Two recent serious motorcycle collisions in northeastern Ontario has prompted calls for change in the way the Ministry of Transportation licenses motorcycle drivers.
A Sudbury motorcycle instructor says the MTO should reconsider the way it licenses motorcycle riders in Ontario.
Currently, people over the age of 16 can go into a local DriveTest Centre, pass an eye and written test, and received an M1 motorcycle licence. That licence means the person can technically drive solo off the property, without ever having touched a motorcycle.
"If you go in and write your test and you get an M1, yeah you can come to any motorcycle shop and buy the biggest, fanciest, shiniest one on the floor and drive away with it,"said Eric O’Neill, who has been an instructor with Cambrian College’s motorcycle training program for 12 years.
"Would you allow someone to write their airplane pilot’s licence and then go buy an airplane and fly it? Or course not."
The Sudbury DriveTest Centre issues about 10 to 15 motorcycle licences every week, and said most new licence holders do take precautions.
"They don’t leave the office and start driving down Lasalle," said Shelley Rivet, the supervisor of the centre. "They usually will go into parking lots, that kind of thing, and do some practising before they get out onto the main streets."

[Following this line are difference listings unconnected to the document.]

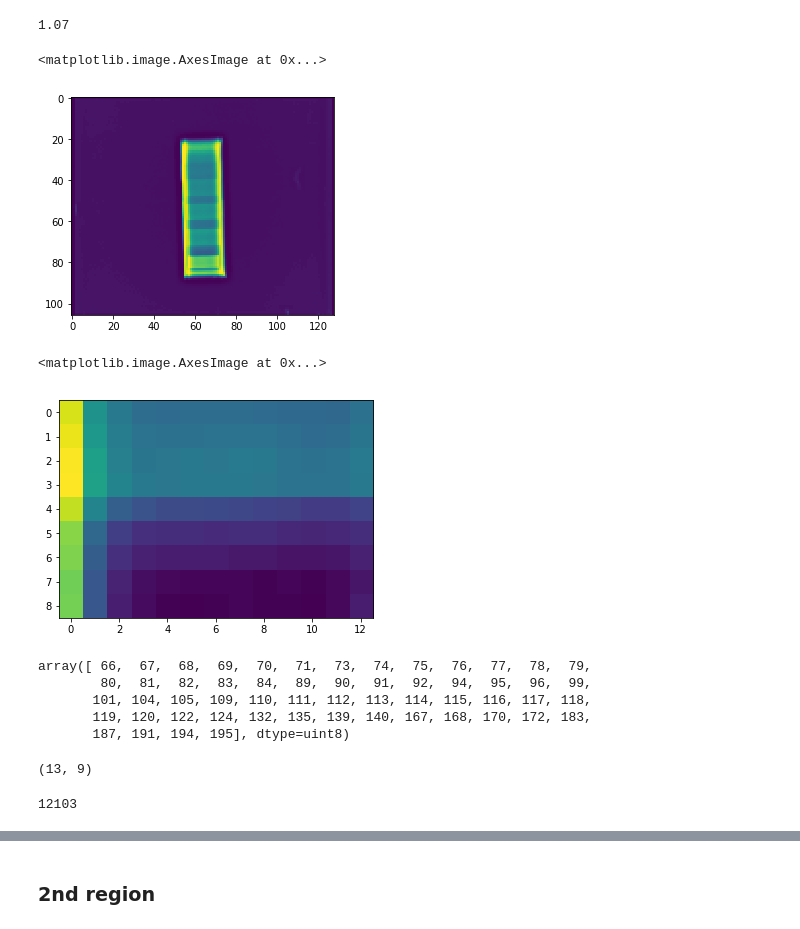
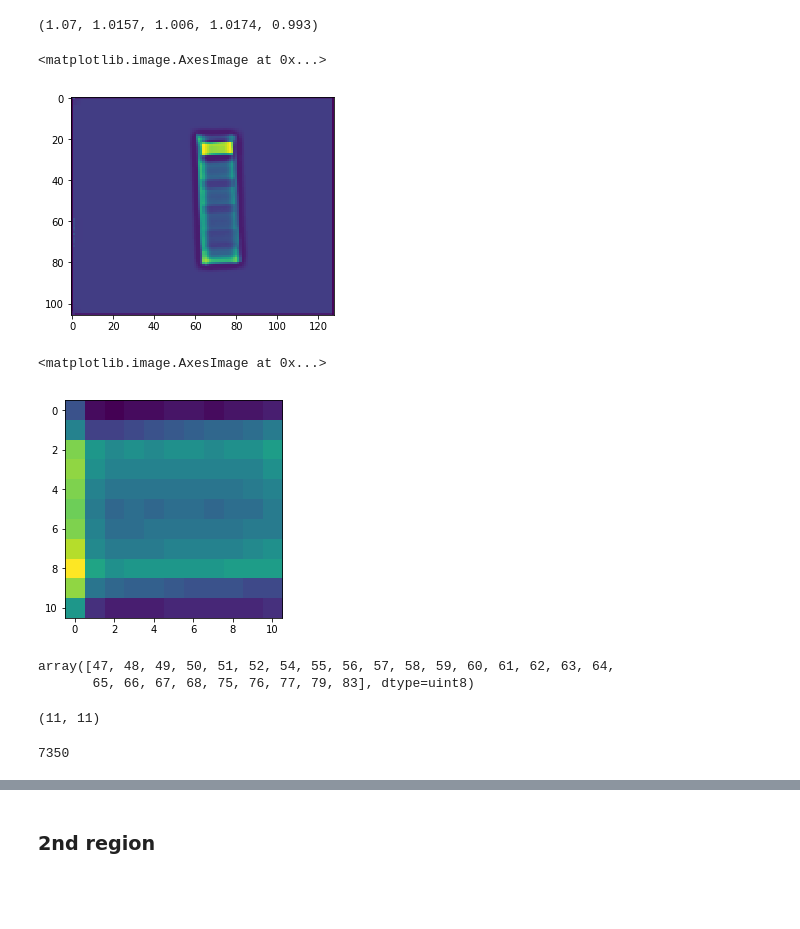
Before and after one commit to rclemsmith/Final-Year-Project, a Jupyter notebook: bmd_computation.ipynb, the cells around one changed output, grey strips where cells are left out. Drawn from its saved outputs; the diff is of its cells as text; code cells hidden in the pictures; blank space fills up the shorter version.

```diff
--- a/bmd_computation.ipynb
+++ b/bmd_computation.ipynb
@@ -1,8 +1,12 @@
-# %%
-img70 = 1.07
-img70
-# %% [output]
-1.07
+# %%
+img70 = 1.07
+img84 = 1.0157
+img92 = 1.006
+img98 = 1.0174
+img111 = 0.993
+img70,img84,img92,img98,img111
+# %% [output]
+(1.07, 1.0157, 1.006, 1.0174, 0.993)
 # %%
 from PIL import Image, ImageFilter, ImageOps
 import numpy as np
@@ -10,53 +14,51 @@ import skimage.measure
 import math
 from matplotlib import pyplot as plt
 # %%
-low_image = Image.open("X-Rays/70_40.bmp")
+low_image = Image.open("X-Rays/111_120.bmp")
 plt.imshow(low_image)
 # %% [output]
 <matplotlib.image.AxesImage at 0x...>
-[figure, old version]
+[figure, new version]
 # %%
 # processed_im = ImageOps.equalize(low_image,mask=None)
 # plt.imshow(processed_im)
 # %%
 # left = 47
 # top = 88.8
 # right = 58
 # bottom = 94
 # low_cropped_img = low_image.crop((left,top,right,bottom))
 # low_cropped_img.show()
 # plt.imshow(low_cropped_img)
 
-left = 57
-top = 68
-right = 70
-bottom = 77
+left = 66
+top = 55
+right = 77
+bottom = 66
 low_cropped_img = low_image.crop((left,top,right,bottom))
+low_cropped_img.show()
 plt.imshow(low_cropped_img)
 # %% [output]
 <matplotlib.image.AxesImage at 0x...>
-[figure, old version]
+[figure, new version]
 # %%
 # width, c_f = low_cropped_img.size
 # c_f
 # %%
 np.unique(low_cropped_img)
 # %% [output]
-array([ 66,  67,  68,  69,  70,  71,  73,  74,  75,  76,  77,  78,  79,
-        80,  81,  82,  83,  84,  89,  90,  91,  92,  94,  95,  96,  99,
-       101, 104, 105, 109, 110, 111, 112, 113, 114, 115, 116, 117, 118,
-       119, 120, 122, 124, 132, 135, 139, 140, 167, 168, 170, 172, 183,
-       187, 191, 194, 195], dtype=uint8)
+array([47, 48, 49, 50, 51, 52, 54, 55, 56, 57, 58, 59, 60, 61, 62, 63, 64,
+       65, 66, 67, 68, 75, 76, 77, 79, 83], dtype=uint8)
-# %%
-width,height = low_cropped_img.size
-width,height
-# %% [output]
-(13, 9)
+# %%
+w1,h1 = low_cropped_img.size
+w1,h1
+# %% [output]
+(11, 11)
 # %%
 i_d = np.sum(low_cropped_img)
 i_d
 # %% [output]
-12103
+7350
 # %%
 width,i_h = low_image.size
 w,r_h = low_cropped_img.size
```
Also changed, not shown: parts of 28 cells of this notebook.
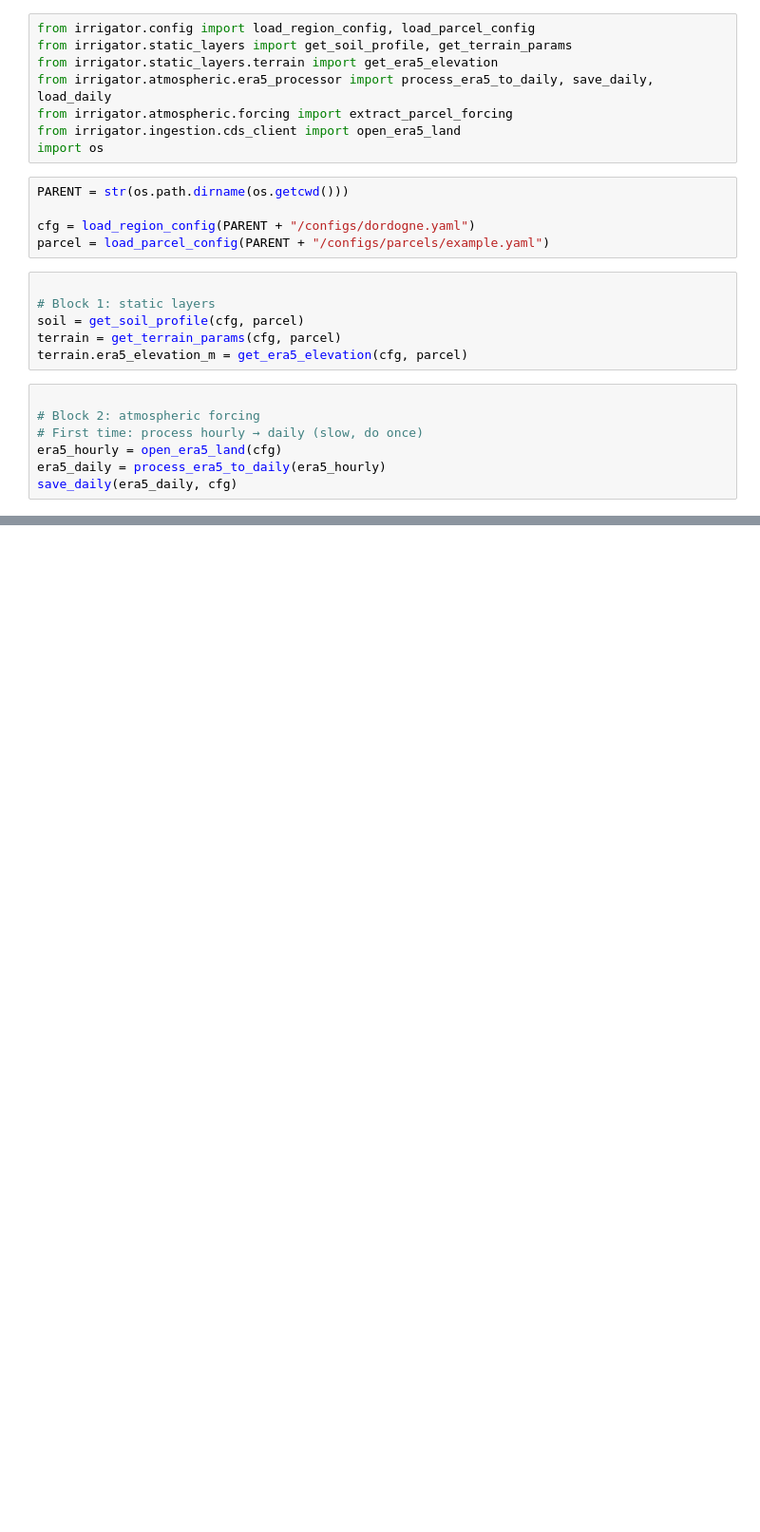
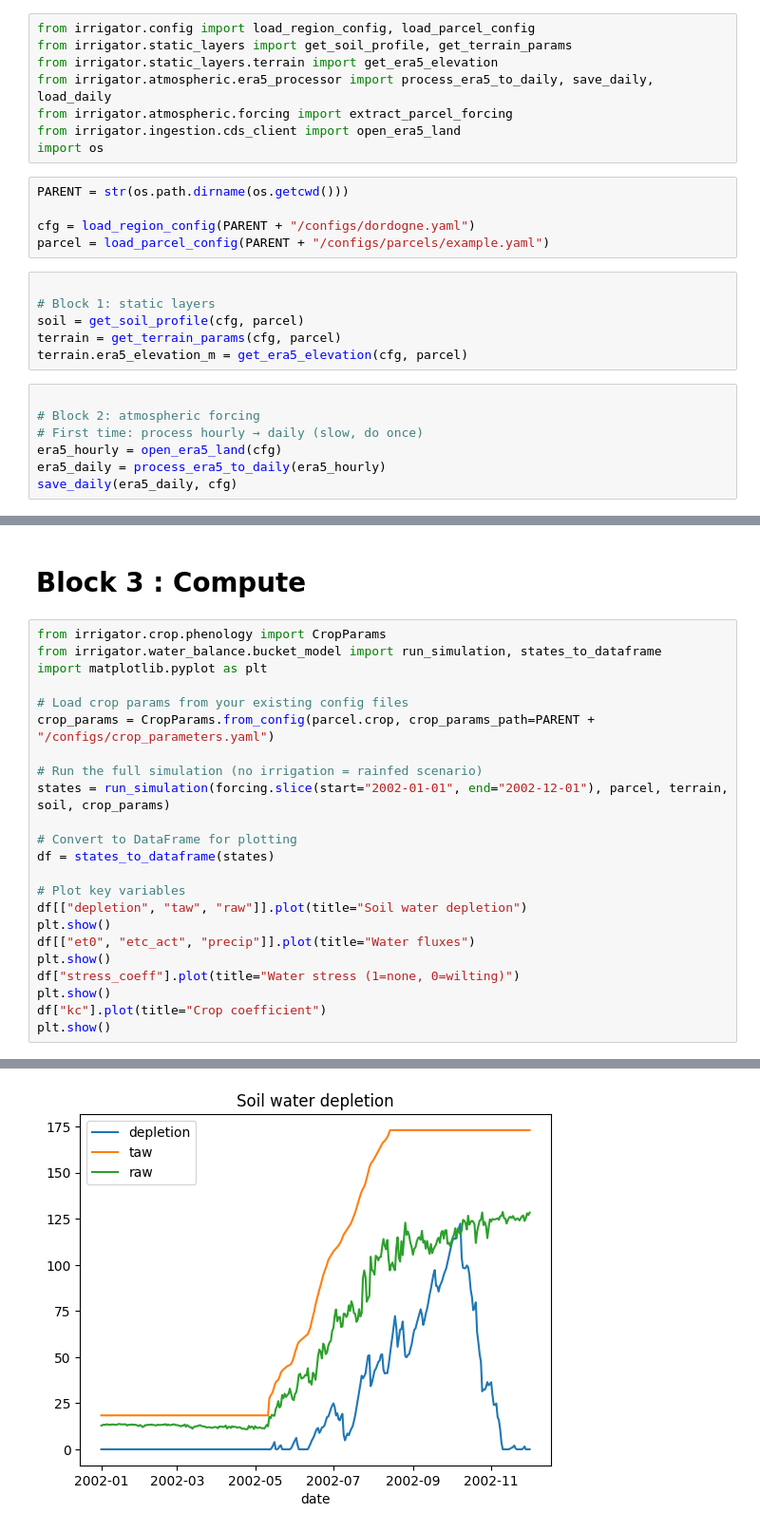
Before and after one commit to Catmosphere314/IrriGator, a Jupyter notebook: notebook/01_parcel_information.ipynb, the cells around one changed output, grey strips where cells are left out. Shown at 95% size. Saved outputs shown, nothing was run; the diff lists cells and outputs as text; blank space fills up the shorter version.

```diff
--- a/notebook/01_parcel_information.ipynb
+++ b/notebook/01_parcel_information.ipynb
@@ -42,3 +42,29 @@ df.head()
 | 2000-01-02 | 3.792736 | 7.660747 | 5.858501 | 4.469097 | 1.016541 | 98.221100 | 3.121260 | 0.043456 |
 | 2000-01-03 | 1.761242 | 7.406932 | 4.191814 | 2.246135 | 1.742059 | 98.120651 | 5.852152 | 0.003600 |
 | 2000-01-04 | 2.283764 | 7.584606 | 4.948162 | 3.728740 | 2.225215 | 97.914948 | 4.847137 | 0.783303 |
+# %% [markdown]
+# Block 3 : Compute
+# %%
+from irrigator.crop.phenology import CropParams
+from irrigator.water_balance.bucket_model import run_simulation, states_to_dataframe
+import matplotlib.pyplot as plt
+
+# Load crop params from your existing config files
+crop_params = CropParams.from_config(parcel.crop, crop_params_path=PARENT + "/configs/crop_parameters.yaml")
+
+# Run the full simulation (no irrigation = rainfed scenario)
+states = run_simulation(forcing.slice(start="2002-01-01", end="2002-12-01"), parcel, terrain, soil, crop_params)
+
+# Convert to DataFrame for plotting
+df = states_to_dataframe(states)
+
+# Plot key variables
+df[["depletion", "taw", "raw"]].plot(title="Soil water depletion")
+plt.show()
+df[["et0", "etc_act", "precip"]].plot(title="Water fluxes")
+plt.show()
+df["stress_coeff"].plot(title="Water stress (1=none, 0=wilting)")
+plt.show()
+df["kc"].plot(title="Crop coefficient")
+plt.show()
+# %% [output]
@@ -44,0 +88 @@ df.head()
+[figure, added]
```
Also changed, not shown: parts of 4 cells of this notebook, 2 other files.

There are also conditions put into place throughout the graduated licensing system, she said.
The M1 licence is valid for 90 days, meaning motorcycle drivers must complete a driving test within that time frame to graduate to the M2 level. During the M1 period, Rivet said riders can’t drive at night, with a passenger, or on any of the major highways in southern Ontario.
Training program for new motorcyclists
Motorcyclists are encouraged by DriveTest — and many insurance companies — to enroll in a motorcycle training course, like the one O’Neill teaches at Cambrian College.
Both Cambrian and Collège Boréal in Sudbury offer the 20-hour course, which boasts a full roster of students during every weekly session held in the spring and summer months. The course offers both in-class and on-the-bike instruction, and covers everything from appropriate following distances to defensive driving.
"Most importantly ... we always teach that you have to drive around with the philosophy that you’re invisible and so you have to constantly look out for every other road user," O’Neill said.
According to O’Neill, new riders often underestimate how challenging driving a motorcycle can be.
"Both your feet, hands, and brain need to be working to operate the controls," he said.
As for keeping motorcycle drivers safe, O’Neill said drivers are asked to be cautious of bikers on the road, especially since riders are often taught to drive closer to the left side of the lane, near the centre line.
"When a large transport is coming to you at highway speeds, it’s like a snowplow of wind in front of the vehicle," he said. "You just have to be aware of that."